(Data for review begins)

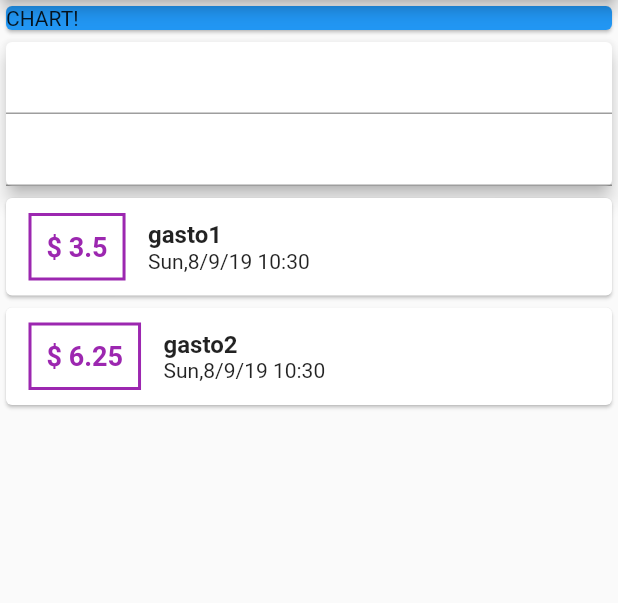
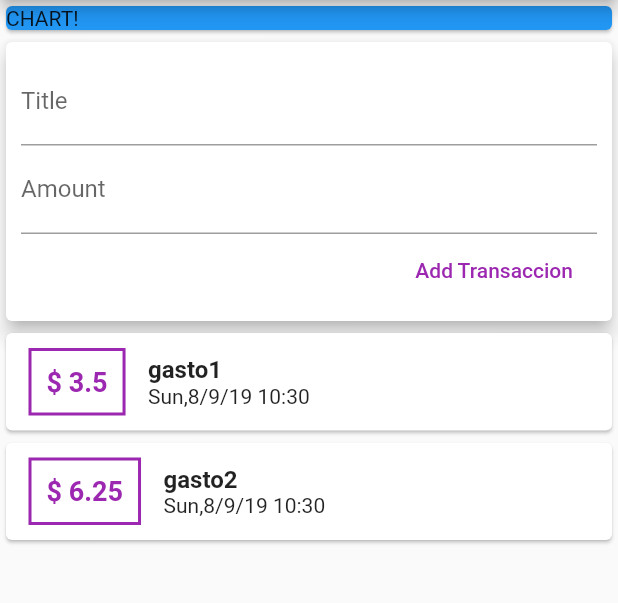
Before and after one commit to Cyberpunk-B1-66ER/flutterpractice, a Flutter app: the screen it shows after launch, on a phone screen of 412 x 824 dp, the part 84-687 px from its top. Run offline on Flutter 3.47's test engine with Material 2 defaults, Android fonts, the phone set to English and light mode, and no system bars.

Commit message:
termino la clase 81 con agregarTextField decoration:InputDecoration(labelText:'String') Y boton

```diff
--- a/lib/main.dart
+++ b/lib/main.dart
@@ -1,6 +1,7 @@
 import 'package:flutter/material.dart';
 import './models/transaccion.dart';
 import 'package:intl/intl.dart';
+
 void main() => runApp(MyApp());
 
 class MyApp extends StatelessWidget {
@@ -45,11 +46,24 @@ class MyAppHome extends StatelessWidget {
             ),
             Card(
               elevation: 5,
-              child: Column(
-                children: <Widget>[
-                  TextField(),
-                  TextField(),
-                ],
+              child: Container(
+                padding: EdgeInsets.all(10),
+                child: Column(
+                  crossAxisAlignment: CrossAxisAlignment.end,
+                  children: <Widget>[
+                    TextField(
+                      decoration: InputDecoration(labelText: 'Title'),
+                    ),
+                    TextField(
+                      decoration: InputDecoration(labelText: 'Amount'),
+                    ),
+                    FlatButton(
+                      child: Text('Add Transaccion'),
+                      onPressed: () {},
+                      textColor: Colors.purple,
+                    )
+                  ],
+                ),
               ),
             ),
             Column(
```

(Data for review ends)

Task description -
Pictures aside, reproduce every record exactly as it stands.

Answer below -
Before and after one commit to Cyberpunk-B1-66ER/flutterpractice, a Flutter app: the screen it shows after launch, on a phone screen of 412 x 824 dp, the part 84-687 px from its top. Run offline on Flutter 3.47's test engine with Material 2 defaults, Android fonts, the phone set to English and light mode, and no system bars.

Commit message:
termino la clase 81 con agregarTextField decoration:InputDecoration(labelText:'String') Y boton

```diff
--- a/lib/main.dart
+++ b/lib/main.dart
@@ -1,6 +1,7 @@
 import 'package:flutter/material.dart';
 import './models/transaccion.dart';
 import 'package:intl/intl.dart';
+
 void main() => runApp(MyApp());
 
 class MyApp extends StatelessWidget {
@@ -45,11 +46,24 @@ class MyAppHome extends StatelessWidget {
             ),
             Card(
               elevation: 5,
-              child: Column(
-                children: <Widget>[
-                  TextField(),
-                  TextField(),
-                ],
+              child: Container(
+                padding: EdgeInsets.all(10),
+                child: Column(
+                  crossAxisAlignment: CrossAxisAlignment.end,
+                  children: <Widget>[
+                    TextField(
+                      decoration: InputDecoration(labelText: 'Title'),
+                    ),
+                    TextField(
+                      decoration: InputDecoration(labelText: 'Amount'),
+                    ),
+                    FlatButton(
+                      child: Text('Add Transaccion'),
+                      onPressed: () {},
+                      textColor: Colors.purple,
+                    )
+                  ],
+                ),
               ),
             ),
             Column(
```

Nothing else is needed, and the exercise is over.